Finally the traumatized, broken spirits lift. They learn to think out of the box, find incredible new age solutions to age-old problems.
Quietly but firmly they stake out their own space and live in it. No loud speeches, no bra burning; just a new quiet resolve to live their lives with dignity and courage. Doing what is right and simply going about their lives - tacitly challenging anyone who threatens to impose on their space.
The message here is that the new dawn on women's horizons is quiet but promising, soft but with a blazing core of gold and tentative but full of new directions and firm vigour.

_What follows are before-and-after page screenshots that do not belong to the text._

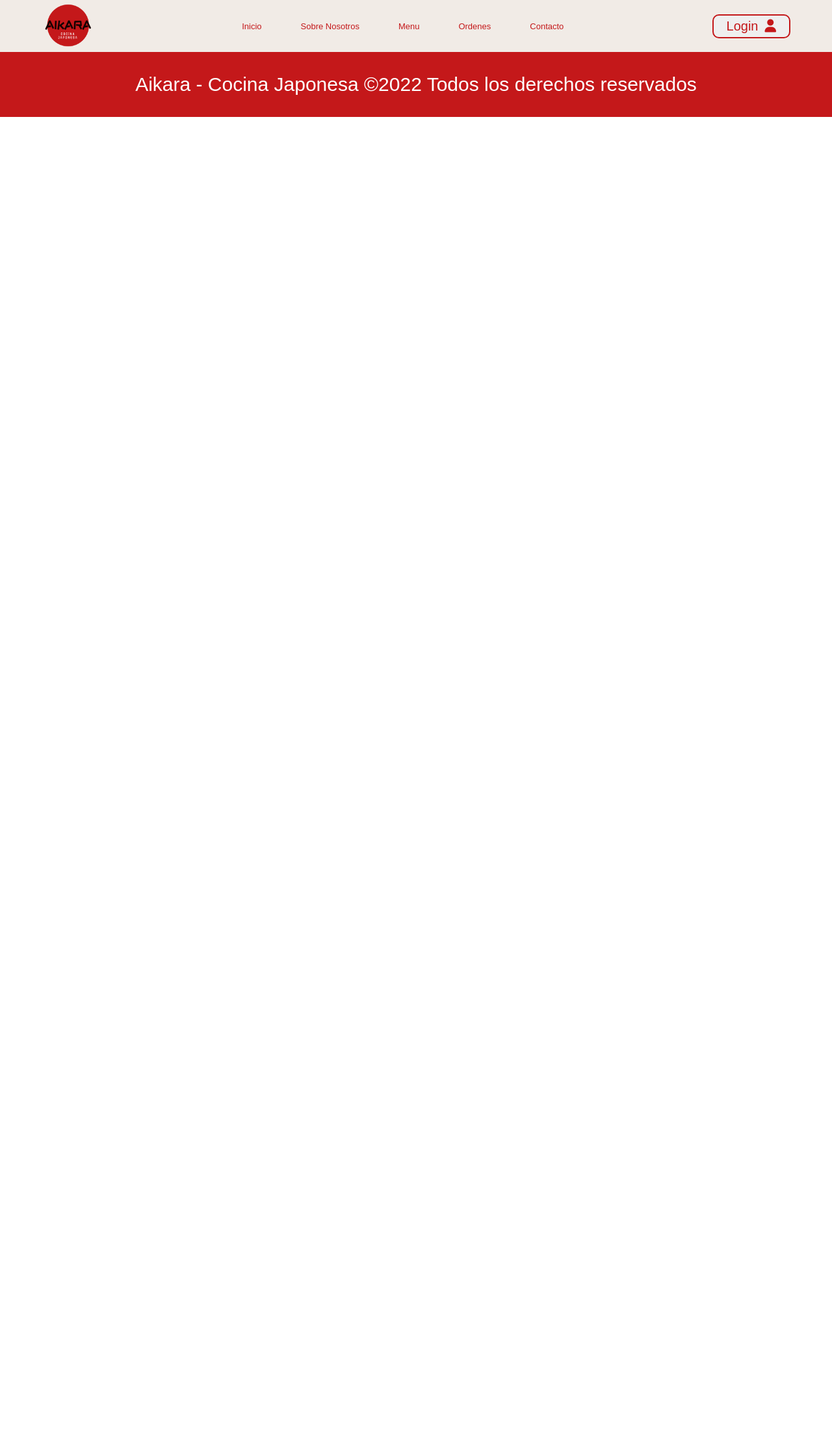
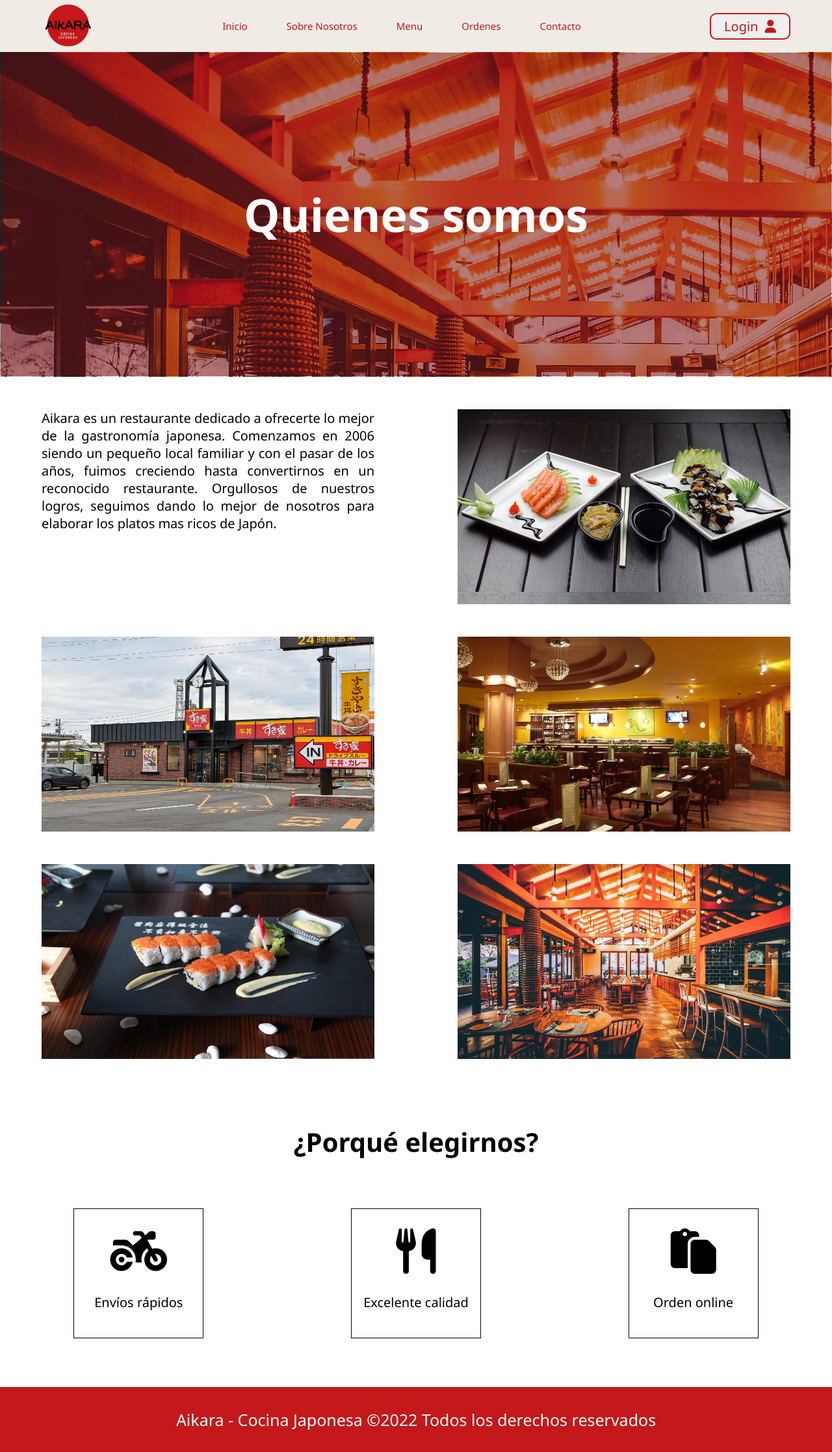
Before and after one commit to MauCoden95/aikara, a PHP site: the page made by Views/Layout/About.php in a window 1280 px wide. Shown: the whole page at 65% size. Before the commit the page ends 180 px from the top, so only its background shows below. Run offline with PHP 8.4, Linux system fonts and the light colour scheme; the template is opened without the code that fills it, so the values that code supplies are empty; some libraries are stand-ins or nearby versions; some web fonts are replaced.

Commit message:
Add files via upload

```diff
--- a/Assets/Css/Styles.css
+++ b/Assets/Css/Styles.css
@@ -1,4 +1,4 @@
-@import url('http://fonts.cdnfonts.com/css/a-otf-shin-go-pro');
+@import url('http://fonts.cdnfonts.com/css/segoe-ui-4');
 
 
 /*ESTILOS GENERALES*/
@@ -6,7 +6,7 @@
     margin: 0;
     padding: 0;
     box-sizing: border-box;
-    font-family: 'A-OTF Shin Go Pro', sans-serif;
+    font-family: 'Segoe UI', sans-serif;
     transition: all 300ms;
     scroll-behavior: smooth;
 }
@@ -19,6 +19,8 @@
 html{
     font-size: 62.5%;
 }
+
+
 
 .active{
     display: block;
@@ -100,7 +102,7 @@ html{
 #header #navbar ul li a{
     display: block;
     text-decoration: none;
-    font-size: 1.3rem;
+    font-size: 1.5rem;
     padding: 1rem;
     color: var(--color-secundario);
     border-radius: .5rem;
@@ -160,6 +162,7 @@ html{
     display: block;
     width: 90%;
     margin: 1rem auto;
+    padding: 1rem;
 }
 
 .form-login input[type="text"],
@@ -198,7 +201,7 @@ html{
 /*SLIDER*/
 .slider{
     width: 100%;
-    min-height: 55rem;
+    min-height: 45rem;
 }
 
 .slider-home{
@@ -283,6 +286,8 @@ html{
 #register{
     width: 100%;
     min-height: 55rem;
+    background: #fff;
+    padding: 1rem;
 }
 
 #register h1{
@@ -320,13 +325,15 @@ html{
     width: 100%;
     min-height: 55rem;
     background: var(--color-principal);
-    margin-top: -10rem;
 }
 
-#about h2{
+#about h3{
     font-size: 3rem;
-    text-align: center;
-    margin: 3rem 0;
+    margin: 2rem 0 0;
+}
+
+#about p{
+    font-size: 2rem;
 }
 
 #about > div{
@@ -357,6 +364,97 @@ html{
 
 
 
+/*SECTION ABOUT*/
+#section-about{
+    width: 100%;
+    min-height: 55rem;
+}
+
+#banner{
+    padding: 1px;
+    width: 100%;
+    height: 50rem;
+    background-image: url('../Img/Banner.jpg');
+}
+
+#banner > div{
+    padding: 1px;
+    width: 100%;
+    height: 100%;
+    background: rgba(118, 0, 0, 0.5);
+    display: flex;
+    align-items: center;
+    justify-content: center;
+}
+
+
+
+#banner > div h2{
+    color: #fff;
+    font-size: 7rem;
+}
+
+
+
+
+
+
+
+
+
+.about-div__row{
+    width: 100%;
+    height: 30rem;
+    display: flex;
+    align-items: center;
+    justify-content: space-around;
+    margin-top: 5rem;
+}
+
+.about-div__row p{
+    width: 40%;
+    height: 100%;
+    font-size: 2rem;
+    text-align: justify;
+}
+
+.about-div__row img{
+    width: 40%;
+    height: 100%;
+}
+
+
+#section-about h4{
+    font-size: 4rem;
+    text-align: center;
+    margin: 10rem 0 0;
+}
+
+.about-info{
+    width: 100%;
+    height: 35rem;
+    display: flex;
+    align-items: center;
+    justify-content: space-around;
+}
+
+.about-info__item{
+    width: 20rem;
+    height: 20rem;
+    border: .1rem solid #000;
+}
+
+.about-info__item h3{
+    display: block;
+    font-size: 7rem;
+    margin: 3rem 0;
+    text-align: center;
+}
+
+.about-info__item > p{
+    font-size: 2rem;
+    text-align: center;
+}
 
 
 
@@ -432,7 +530,7 @@ html{
     height: 10rem;
     background: var(--color-secundario);
     color: #fff;
-    font-size: 3rem;
+    font-size: 2.5rem;
     text-align: center;
     line-height: 10rem;
 }
--- a/Views/Layout/About.php
+++ b/Views/Layout/About.php
@@ -0,0 +1,55 @@
+<section id="section-about">
+        <div id="banner">
+            <div>
+                <h2>Quienes somos</h2>
+            </div>
+
+        </div>
+        <div class="about-div">
+            <div class="about-div__row">
+                <p>
+                    Aikara es un restaurante dedicado a ofrecerte lo mejor de la gastronomía japonesa. Comenzamos en 2006
+                    siendo un pequeño local familiar y con el pasar de los años, fuimos creciendo hasta convertirnos en un
+                    reconocido restaurante. Orgullosos de nuestros logros, seguimos dando lo mejor de nosotros para elaborar
+                    los platos mas ricos de Japón.
+                </p>
+
+                <img src="<?= base_url ?>/Assets/Img/Quienes-somos.jpg" alt="Comida" class="img-about">
+            </div>
+
+
+           <div class="about-div__row">
+                <img src="<?= base_url ?>/Assets/Img/Frente.jpg" alt="Frente" class="grid-img__img">
+                <img src="<?= base_url ?>/Assets/Img/Interior.jpg" alt="Interior" class="grid-img__img">
+            </div>
+
+
+
+            <div class="about-div__row">
+                <img src="<?= base_url ?>/Assets/Img/Plato.jpg" alt="Plato" class="grid-img__img">
+                <img src="<?= base_url ?>/Assets/Img/Interior2.jpg" alt="Interior" class="grid-img__img">
+            </div>
+
+
+        </div>
+
+
+        <h4>¿Porqué elegirnos?</h4>
+        <div class="about-info">
+            <div class="about-info__item">
+                <h3 class="fas fa-motorcycle"></h3>
+                <p>Envíos rápidos</p>
+            </div>
+
+            <div class="about-info__item">
+                <h3 class="fas fa-utensils"></h3>
+                <p>Excelente calidad</p>
+            </div>
+
+            <div class="about-info__item">
+                <h3 class="fas fa-paste"></h3>
+                <p>Orden online</p>
+            </div>
+        </div>
+
+    </section>
--- a/Views/Layout/Header.php
+++ b/Views/Layout/Header.php
@@ -22,7 +22,7 @@
             <nav id="navbar">
                 <ul>
                     <li><a href="<?= base_url ?>/Comida/Index">Inicio</a></li>
-                    <li><a href="#about">Sobre Nosotros</a></li>
+                    <li><a href="<?= base_url ?>/Pagina/about">Sobre Nosotros</a></li>
                     <li><a href="">Menu</a></li>
                     <li><a href="">Ordenes</a></li>
                     <li><a href="#info">Contacto</a></li>
```
Also changed, not shown: Controllers/PaginaController.php (added, +9 -0 lines), Index.php (+0 -36 lines), Assets/Img/Banner.jpg (added), Assets/Img/Frente.jpg (added), Assets/Img/Interior.jpg (added), Assets/Img/Interior2.jpg (added), Assets/Img/Plato.jpg (added).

No atrocities can suppress the beautiful female spirit any longer.
The proposition is that every female has a Nirbhaya in her that can evolve to take a step forward, sans confrontation, with the confidence of sisterhood.
To know more about the project and about the author, please visit www.kusumchoppra.com
Here's raising a toast to Kusum for this incredibly relevant work and wishing her book all the success!
LEAP+ has been developed as a way to help advance the careers of writers, and for anyone interested in what’s happening in dynamic literary communities around Asia.
With contributions from writers around Asia and beyond, it seeks to provide pragmatic advice on creative writing, editing, literary translation, finding publishers, opportunities to present new work, and places to find writer peers and mentors. It welcomes ideas and articles from established writers, editors and others willing to share their expertise and experience.
LEAP+ is not a literary magazine. It does not want to duplicate existing resources, and there are now plenty of good online literary magazines produced in Asia.
My interview with the doyenne of Indian poetry Jayanta Mahapatra is in the current issue of LEAP+. I hope you enjoy the read!
Here's the link:
Fox Chase Review is doing wonderful philanthropy work. They've put together a gift basket of poetry books for a fund raising event for Cara's Sweethearts.
Cara’s Sweethearts is an organization that does the right thing by children and their families during their stay at Children’s Hospital in Philadelphia. There is a link to their website at the bottom of this post under the flyer for the fundraiser. I wish them the best.
I too contributed my book to this basket. :) Thank you g Emil Reuter for your good heartedness.